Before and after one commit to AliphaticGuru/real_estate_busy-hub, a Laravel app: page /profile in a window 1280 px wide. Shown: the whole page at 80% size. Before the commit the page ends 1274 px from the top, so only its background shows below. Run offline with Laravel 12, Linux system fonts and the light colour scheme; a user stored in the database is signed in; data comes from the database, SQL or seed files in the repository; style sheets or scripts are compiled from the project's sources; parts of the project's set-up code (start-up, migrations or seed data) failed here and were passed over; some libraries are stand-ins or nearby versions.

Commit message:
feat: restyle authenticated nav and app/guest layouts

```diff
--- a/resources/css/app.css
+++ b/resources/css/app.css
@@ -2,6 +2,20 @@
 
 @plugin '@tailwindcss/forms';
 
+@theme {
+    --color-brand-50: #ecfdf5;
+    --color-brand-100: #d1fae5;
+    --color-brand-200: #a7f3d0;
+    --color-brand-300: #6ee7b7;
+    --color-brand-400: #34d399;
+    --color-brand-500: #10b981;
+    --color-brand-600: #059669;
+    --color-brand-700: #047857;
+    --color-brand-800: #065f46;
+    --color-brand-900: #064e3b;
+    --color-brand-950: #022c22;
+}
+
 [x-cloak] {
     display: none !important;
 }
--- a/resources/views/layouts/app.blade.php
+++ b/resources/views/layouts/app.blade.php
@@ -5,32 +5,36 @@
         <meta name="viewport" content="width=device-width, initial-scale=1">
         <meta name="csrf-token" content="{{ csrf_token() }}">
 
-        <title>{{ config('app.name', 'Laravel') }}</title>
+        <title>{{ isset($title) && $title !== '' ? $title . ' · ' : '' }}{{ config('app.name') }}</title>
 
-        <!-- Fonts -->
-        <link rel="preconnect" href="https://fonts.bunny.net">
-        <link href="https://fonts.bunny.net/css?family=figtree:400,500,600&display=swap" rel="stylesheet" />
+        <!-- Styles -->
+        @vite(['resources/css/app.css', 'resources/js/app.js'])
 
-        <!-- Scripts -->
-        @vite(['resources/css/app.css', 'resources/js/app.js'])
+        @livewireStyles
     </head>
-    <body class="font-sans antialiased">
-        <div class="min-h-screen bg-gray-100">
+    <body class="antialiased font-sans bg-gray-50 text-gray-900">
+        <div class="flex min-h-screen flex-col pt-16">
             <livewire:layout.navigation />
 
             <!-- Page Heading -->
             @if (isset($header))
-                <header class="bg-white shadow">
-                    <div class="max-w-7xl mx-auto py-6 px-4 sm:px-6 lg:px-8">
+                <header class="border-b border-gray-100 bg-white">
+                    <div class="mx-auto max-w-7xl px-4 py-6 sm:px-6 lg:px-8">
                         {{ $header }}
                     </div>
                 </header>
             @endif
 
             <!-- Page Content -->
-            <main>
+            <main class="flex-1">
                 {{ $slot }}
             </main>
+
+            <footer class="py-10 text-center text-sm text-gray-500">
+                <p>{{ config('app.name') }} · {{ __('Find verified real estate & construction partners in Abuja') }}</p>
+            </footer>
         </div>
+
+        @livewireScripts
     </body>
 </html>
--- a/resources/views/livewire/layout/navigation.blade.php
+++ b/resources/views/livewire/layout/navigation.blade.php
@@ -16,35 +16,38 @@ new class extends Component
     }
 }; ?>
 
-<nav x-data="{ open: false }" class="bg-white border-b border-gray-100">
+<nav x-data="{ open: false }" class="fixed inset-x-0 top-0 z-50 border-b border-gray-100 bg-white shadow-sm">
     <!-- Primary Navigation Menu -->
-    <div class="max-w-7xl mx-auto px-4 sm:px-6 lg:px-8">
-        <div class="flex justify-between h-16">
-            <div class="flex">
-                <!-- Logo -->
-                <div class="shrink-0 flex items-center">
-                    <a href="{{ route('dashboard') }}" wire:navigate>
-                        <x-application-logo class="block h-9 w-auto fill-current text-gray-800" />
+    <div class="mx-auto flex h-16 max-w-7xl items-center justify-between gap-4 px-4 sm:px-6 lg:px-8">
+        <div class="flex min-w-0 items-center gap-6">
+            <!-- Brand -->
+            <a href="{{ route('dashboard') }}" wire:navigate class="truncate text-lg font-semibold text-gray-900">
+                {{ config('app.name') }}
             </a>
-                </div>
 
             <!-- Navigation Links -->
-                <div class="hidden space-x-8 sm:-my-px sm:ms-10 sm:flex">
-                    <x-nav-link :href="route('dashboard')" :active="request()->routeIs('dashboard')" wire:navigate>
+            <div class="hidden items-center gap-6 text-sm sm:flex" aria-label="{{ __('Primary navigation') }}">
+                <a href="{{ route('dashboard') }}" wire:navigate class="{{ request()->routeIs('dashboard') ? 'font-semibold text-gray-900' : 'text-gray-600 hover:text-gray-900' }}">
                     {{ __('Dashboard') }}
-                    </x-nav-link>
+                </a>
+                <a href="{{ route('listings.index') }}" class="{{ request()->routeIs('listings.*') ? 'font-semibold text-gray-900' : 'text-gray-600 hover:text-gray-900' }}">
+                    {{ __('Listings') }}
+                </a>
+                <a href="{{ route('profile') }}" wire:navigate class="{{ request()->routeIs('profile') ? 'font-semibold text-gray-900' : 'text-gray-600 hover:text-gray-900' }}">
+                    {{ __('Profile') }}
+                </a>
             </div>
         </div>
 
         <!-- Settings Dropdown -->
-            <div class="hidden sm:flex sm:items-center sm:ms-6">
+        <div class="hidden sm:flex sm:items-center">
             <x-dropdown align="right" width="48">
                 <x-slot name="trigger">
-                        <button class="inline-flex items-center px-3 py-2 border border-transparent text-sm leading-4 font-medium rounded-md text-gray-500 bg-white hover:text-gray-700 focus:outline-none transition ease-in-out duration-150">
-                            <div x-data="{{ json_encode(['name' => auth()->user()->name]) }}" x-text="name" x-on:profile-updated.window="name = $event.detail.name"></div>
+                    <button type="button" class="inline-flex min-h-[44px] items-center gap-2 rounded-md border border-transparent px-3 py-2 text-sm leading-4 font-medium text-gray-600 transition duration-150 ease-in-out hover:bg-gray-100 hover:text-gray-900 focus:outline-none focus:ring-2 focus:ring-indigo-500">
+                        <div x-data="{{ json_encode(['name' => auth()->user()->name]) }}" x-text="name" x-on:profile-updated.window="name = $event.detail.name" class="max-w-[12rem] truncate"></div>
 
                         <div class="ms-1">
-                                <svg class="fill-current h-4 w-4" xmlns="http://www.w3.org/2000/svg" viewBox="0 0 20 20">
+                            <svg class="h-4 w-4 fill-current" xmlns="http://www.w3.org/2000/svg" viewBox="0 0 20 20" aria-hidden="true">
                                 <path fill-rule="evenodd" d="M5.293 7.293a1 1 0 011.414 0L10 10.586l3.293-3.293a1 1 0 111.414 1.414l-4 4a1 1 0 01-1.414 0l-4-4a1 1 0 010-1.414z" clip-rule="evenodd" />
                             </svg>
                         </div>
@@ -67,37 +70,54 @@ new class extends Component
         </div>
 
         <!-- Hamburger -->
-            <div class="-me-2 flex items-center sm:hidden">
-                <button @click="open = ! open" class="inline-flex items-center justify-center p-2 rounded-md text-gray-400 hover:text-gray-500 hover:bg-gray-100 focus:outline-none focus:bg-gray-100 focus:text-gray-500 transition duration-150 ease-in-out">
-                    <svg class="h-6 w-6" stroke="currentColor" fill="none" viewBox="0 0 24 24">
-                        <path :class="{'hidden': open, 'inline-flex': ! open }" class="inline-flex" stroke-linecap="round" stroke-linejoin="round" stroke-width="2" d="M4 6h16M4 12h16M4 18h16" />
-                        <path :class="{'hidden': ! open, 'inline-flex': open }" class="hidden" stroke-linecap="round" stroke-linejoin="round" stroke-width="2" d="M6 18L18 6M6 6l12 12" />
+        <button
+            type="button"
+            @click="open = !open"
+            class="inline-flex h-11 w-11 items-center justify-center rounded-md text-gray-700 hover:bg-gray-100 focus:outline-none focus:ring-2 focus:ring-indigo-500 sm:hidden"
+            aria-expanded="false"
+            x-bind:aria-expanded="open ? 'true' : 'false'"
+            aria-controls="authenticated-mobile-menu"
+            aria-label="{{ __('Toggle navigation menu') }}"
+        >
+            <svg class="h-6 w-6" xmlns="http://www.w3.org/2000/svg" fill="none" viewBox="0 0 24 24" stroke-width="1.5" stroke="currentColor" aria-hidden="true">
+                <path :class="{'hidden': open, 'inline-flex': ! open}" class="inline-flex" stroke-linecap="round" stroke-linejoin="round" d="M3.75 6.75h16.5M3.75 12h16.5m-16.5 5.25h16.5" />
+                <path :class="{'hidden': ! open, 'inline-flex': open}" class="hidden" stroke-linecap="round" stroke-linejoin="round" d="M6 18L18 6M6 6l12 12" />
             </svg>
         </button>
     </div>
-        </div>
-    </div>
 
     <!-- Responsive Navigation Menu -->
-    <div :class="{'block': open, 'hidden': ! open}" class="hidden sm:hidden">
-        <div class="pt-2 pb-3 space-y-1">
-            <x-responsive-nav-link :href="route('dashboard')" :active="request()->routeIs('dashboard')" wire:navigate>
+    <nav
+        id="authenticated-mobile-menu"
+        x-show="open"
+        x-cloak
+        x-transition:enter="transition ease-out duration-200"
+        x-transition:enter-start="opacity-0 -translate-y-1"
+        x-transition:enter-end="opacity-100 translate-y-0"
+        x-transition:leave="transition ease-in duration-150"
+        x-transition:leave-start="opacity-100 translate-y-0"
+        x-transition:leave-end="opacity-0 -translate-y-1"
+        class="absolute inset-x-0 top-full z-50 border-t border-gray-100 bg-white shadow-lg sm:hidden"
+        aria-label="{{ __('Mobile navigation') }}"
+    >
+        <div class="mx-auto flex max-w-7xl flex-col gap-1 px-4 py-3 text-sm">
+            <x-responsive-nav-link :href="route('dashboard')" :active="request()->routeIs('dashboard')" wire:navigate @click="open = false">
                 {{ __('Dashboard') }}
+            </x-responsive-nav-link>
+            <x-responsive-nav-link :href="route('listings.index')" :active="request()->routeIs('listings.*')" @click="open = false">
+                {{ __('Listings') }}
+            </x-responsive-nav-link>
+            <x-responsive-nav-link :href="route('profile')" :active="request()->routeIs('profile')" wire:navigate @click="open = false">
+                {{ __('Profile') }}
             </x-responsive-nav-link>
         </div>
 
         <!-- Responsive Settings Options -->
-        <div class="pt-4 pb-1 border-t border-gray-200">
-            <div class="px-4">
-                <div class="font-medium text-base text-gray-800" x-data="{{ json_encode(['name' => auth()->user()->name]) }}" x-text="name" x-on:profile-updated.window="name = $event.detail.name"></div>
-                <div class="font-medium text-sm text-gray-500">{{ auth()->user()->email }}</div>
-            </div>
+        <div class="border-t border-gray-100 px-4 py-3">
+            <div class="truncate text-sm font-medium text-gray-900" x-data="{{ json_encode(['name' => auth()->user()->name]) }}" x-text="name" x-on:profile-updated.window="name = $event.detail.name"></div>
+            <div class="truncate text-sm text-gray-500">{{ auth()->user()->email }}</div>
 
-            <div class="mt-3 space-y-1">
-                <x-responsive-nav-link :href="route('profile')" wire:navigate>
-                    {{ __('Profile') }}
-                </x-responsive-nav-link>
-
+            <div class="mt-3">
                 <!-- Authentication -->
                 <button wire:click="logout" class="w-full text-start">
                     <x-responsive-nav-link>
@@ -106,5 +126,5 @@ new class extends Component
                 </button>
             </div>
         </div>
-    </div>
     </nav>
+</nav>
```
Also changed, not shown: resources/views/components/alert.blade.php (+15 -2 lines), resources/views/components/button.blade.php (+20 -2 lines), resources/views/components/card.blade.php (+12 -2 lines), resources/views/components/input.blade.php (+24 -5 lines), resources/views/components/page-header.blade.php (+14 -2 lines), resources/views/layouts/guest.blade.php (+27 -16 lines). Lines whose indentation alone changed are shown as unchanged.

+++++

:: What this task involves ::
Please copy every line of the material that contains the word "aria".

:: Your solution ::
+            <div class="hidden items-center gap-6 text-sm sm:flex" aria-label="{{ __('Primary navigation') }}">
+                            <svg class="h-4 w-4 fill-current" xmlns="http://www.w3.org/2000/svg" viewBox="0 0 20 20" aria-hidden="true">
+            aria-expanded="false"
+            x-bind:aria-expanded="open ? 'true' : 'false'"
+            aria-controls="authenticated-mobile-menu"
+            aria-label="{{ __('Toggle navigation menu') }}"
+            <svg class="h-6 w-6" xmlns="http://www.w3.org/2000/svg" fill="none" viewBox="0 0 24 24" stroke-width="1.5" stroke="currentColor" aria-hidden="true">
+        aria-label="{{ __('Mobile navigation') }}"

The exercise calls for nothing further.